Main Grapes or styles
Tannat – this is a red grape variety that hails from the southwest of France. It is thought to being the most tannic grape varietal in the world – so needs a ripe climate, like Uruguay, to ripen it properly. A decade ago it was producing very tanninc, grippy and hard to enjoy wines but with international winemaker knowledge and expertise increasing these wines are now much more enjoyable and easy to drink.
International varieties – the grapes of Sauvignon Blanc, Chardonnay, Viognier, Merlot and Cabernet Sauvignon are all equally important for the reds and whites of Uruguay. They currently are all made in a fruit-forward style but are showing more and more complexity with each passing vintage.
All of Uruguay’s wine regions are situated in the far south of the country along the coastline. There has yet to be any true differentiation between the several wine regions which would be best considered to all be sub-regions to the greater region of Uruguay, this is because it is common practise to blend grapes from vineyards across many regions. That being said the leading sub-regions are Rivera and Salto.
Climate and its effect on the wines made here
As all of the wine regions of Uruguay are in the south and are found along the coastline, Uruguay’s vineyards have a maritime influence. This influence is shown through cooling winds to the otherwise hot climate.

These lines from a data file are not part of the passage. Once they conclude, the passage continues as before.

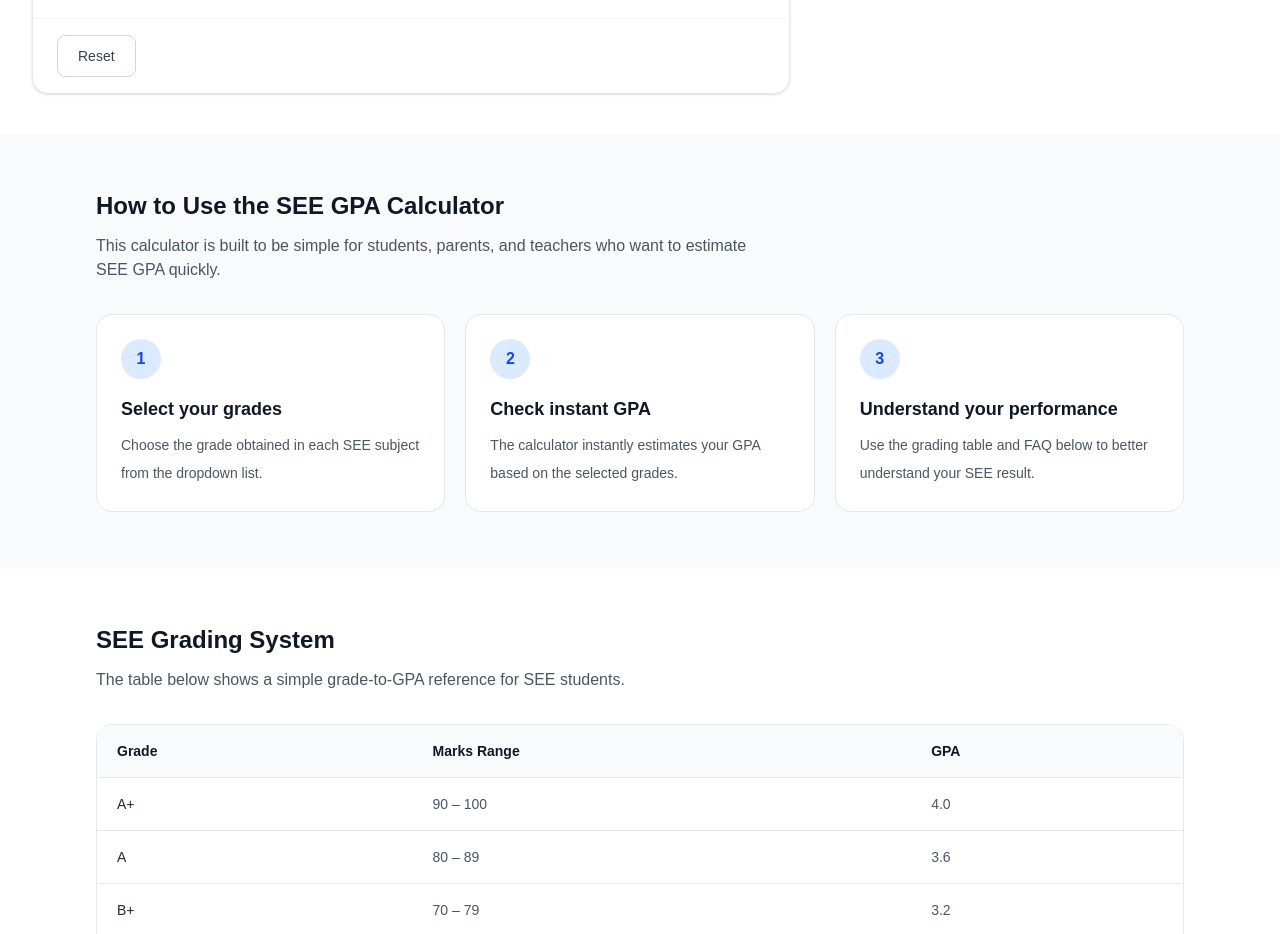
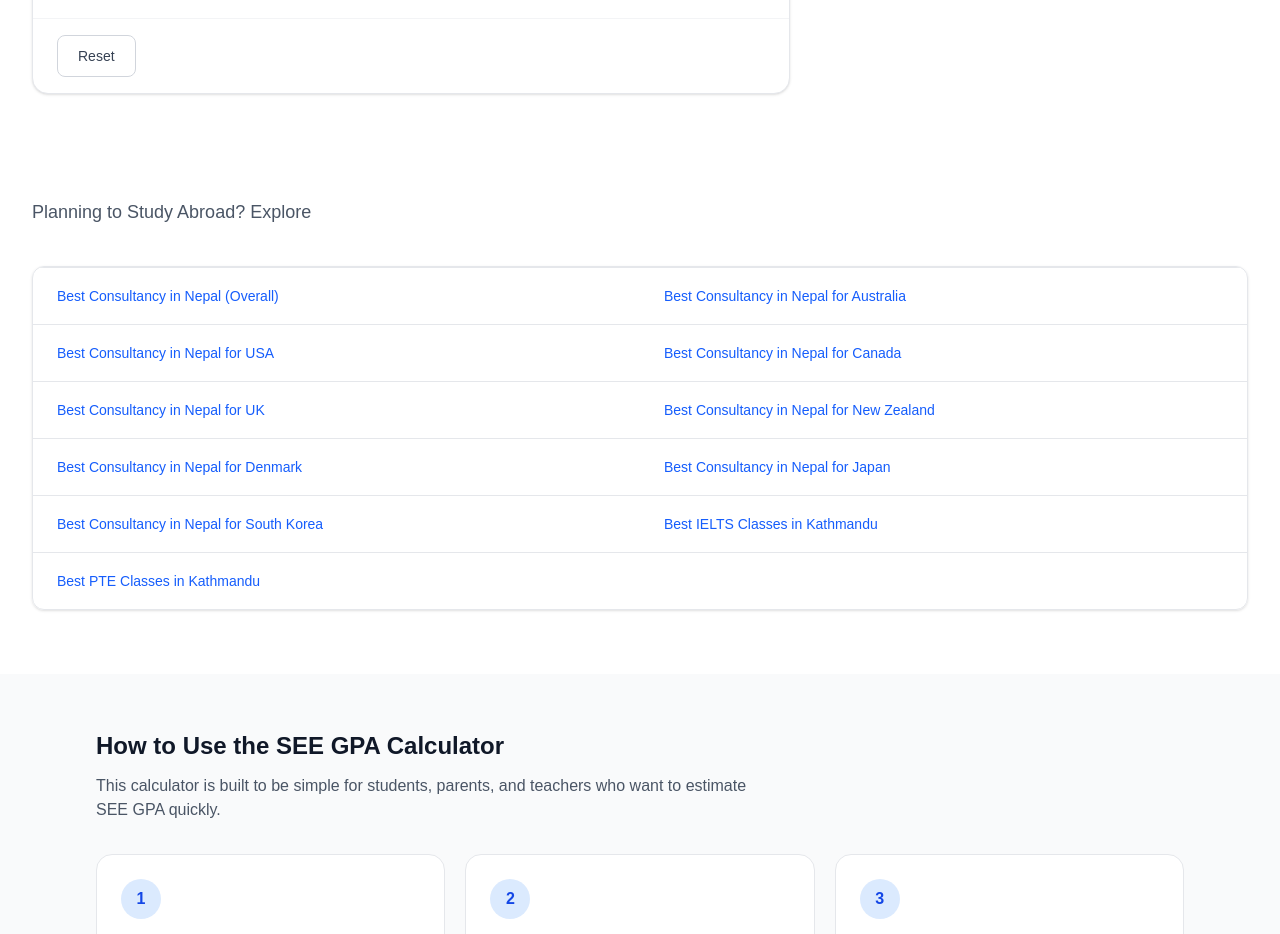
Before and after one commit to ronishdhakal/gpa, a Next.js app: page /see in a window 1280 px wide. Shown: the part 1000-1934 px from the top of the page. Built offline with nearby package versions, Linux system fonts and the light colour scheme.

Commit message:
Also Check Added

```diff
--- /dev/null
+++ b/app/see/components/AlsoCheck.js
@@ -0,0 +1,102 @@
+export default function AlsoCheck() {
+  const featuredLinks = [
+    {
+      label: "Best Consultancy in Nepal (Overall)",
+      href: "https://www.abroadadvise.com/featured/best-consultancy-in-nepal",
+    },
+    {
+      label: "Best Consultancy in Nepal for Australia",
+      href: "https://www.abroadadvise.com/featured/best-consultancy-in-nepal-for-australia",
+    },
+    {
+      label: "Best Consultancy in Nepal for USA",
+      href: "https://www.abroadadvise.com/featured/best-consultancy-in-nepal-for-usa",
+    },
+    {
+      label: "Best Consultancy in Nepal for Canada",
+      href: "https://www.abroadadvise.com/featured/best-consultancy-in-nepal-for-canada",
+    },
+    {
+      label: "Best Consultancy in Nepal for UK",
+      href: "https://www.abroadadvise.com/featured/best-consultancy-in-nepal-for-uk",
+    },
+    {
+      label: "Best Consultancy in Nepal for New Zealand",
+      href: "https://www.abroadadvise.com/featured/best-consultancy-in-nepal-for-new-zealand",
+    },
+    {
+      label: "Best Consultancy in Nepal for Denmark",
+      href: "https://www.abroadadvise.com/featured/best-consultancy-in-nepal-for-denmark",
+    },
+    {
+      label: "Best Consultancy in Nepal for Japan",
+      href: "https://www.abroadadvise.com/featured/best-consultancy-in-nepal-for-japan",
+    },
+    {
+      label: "Best Consultancy in Nepal for South Korea",
+      href: "https://www.abroadadvise.com/featured/best-consultancy-in-nepal-for-south-korea",
+    },
+    {
+      label: "Best IELTS Classes in Kathmandu",
+      href: "https://www.abroadadvise.com/featured/best-ielts-classes-in-kathmandu",
+    },
+    {
+      label: "Best PTE Classes in Kathmandu",
+      href: "https://www.abroadadvise.com/featured/best-pte-classes-in-kathmandu",
+    },
+  ];
+
+  const groupedLinks = featuredLinks.reduce((rows, item, i, arr) => {
+    if (i % 2 === 0) {
+      rows.push([item, arr[i + 1]]);
+    }
+    return rows;
+  }, []);
+
+  return (
+    <section className="w-full bg-white py-12 sm:py-14 md:py-16">
+      <div className="max-w-7xl mx-auto px-4 sm:px-6 lg:px-8">
+        {/* <h2 className="text-3xl sm:text-4xl md:text-5xl font-bold text-gray-900 mb-4">
+          Also Check:
+        </h2> */}
+
+        <p className="text-base sm:text-lg text-gray-600 mb-8 sm:mb-10">
+          Planning to Study Abroad? Explore
+        </p>
+
+        <div className="overflow-hidden rounded-xl border border-gray-200 shadow-sm">
+          <div className="overflow-x-auto">
+            <table className="w-full text-left text-sm md:text-base">
+              <tbody>
+                {groupedLinks.map((row, index) => (
+                  <tr
+                    key={index}
+                    className="border-t border-gray-200 hover:bg-gray-50 transition"
+                  >
+                    {row.map((item, colIndex) => (
+                      <td
+                        key={colIndex}
+                        className="px-4 sm:px-6 py-4 align-top w-1/2"
+                      >
+                        {item ? (
+                          <a
+                            href={item.href}
+                            target="_blank"
+                            rel="noopener noreferrer"
+                            className="text-blue-600 hover:text-blue-800 hover:underline font-medium text-xs sm:text-sm"
+                          >
+                            {item.label}
+                          </a>
+                        ) : null}
+                      </td>
+                    ))}
+                  </tr>
+                ))}
+              </tbody>
+            </table>
+          </div>
+        </div>
+      </div>
+    </section>
+  );
+}
--- a/app/see/page.js
+++ b/app/see/page.js
@@ -5,6 +5,7 @@ import SeeHowItWorks from "./components/SeeHowItWorks";
 import SeeGradingSystem from "./components/SeeGradingSystem";
 import SeeSEOContent from "./components/SeeSEOContent";
 import SeeFAQ from "./components/SeeFAQ";
+import AlsoCheck from "./components/AlsoCheck"; // ✅ import
 
 export const metadata = {
   title: "SEE GPA Calculator 2082 | Free Online SEE Grade Calculator",
@@ -22,6 +23,10 @@ export default function SeePage() {
       <main className="bg-white text-gray-900">
         {/* <SeeHero /> */}
         <SeeCalculator />
+
+        {/* ✅ Add here (right after GPA calculation) */}
+        <AlsoCheck />
+
         <SeeHowItWorks />
         <SeeGradingSystem />
         <SeeSEOContent />
```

There is some altitude plantings further north but nothing compared to its geographical neighbour: Argentina.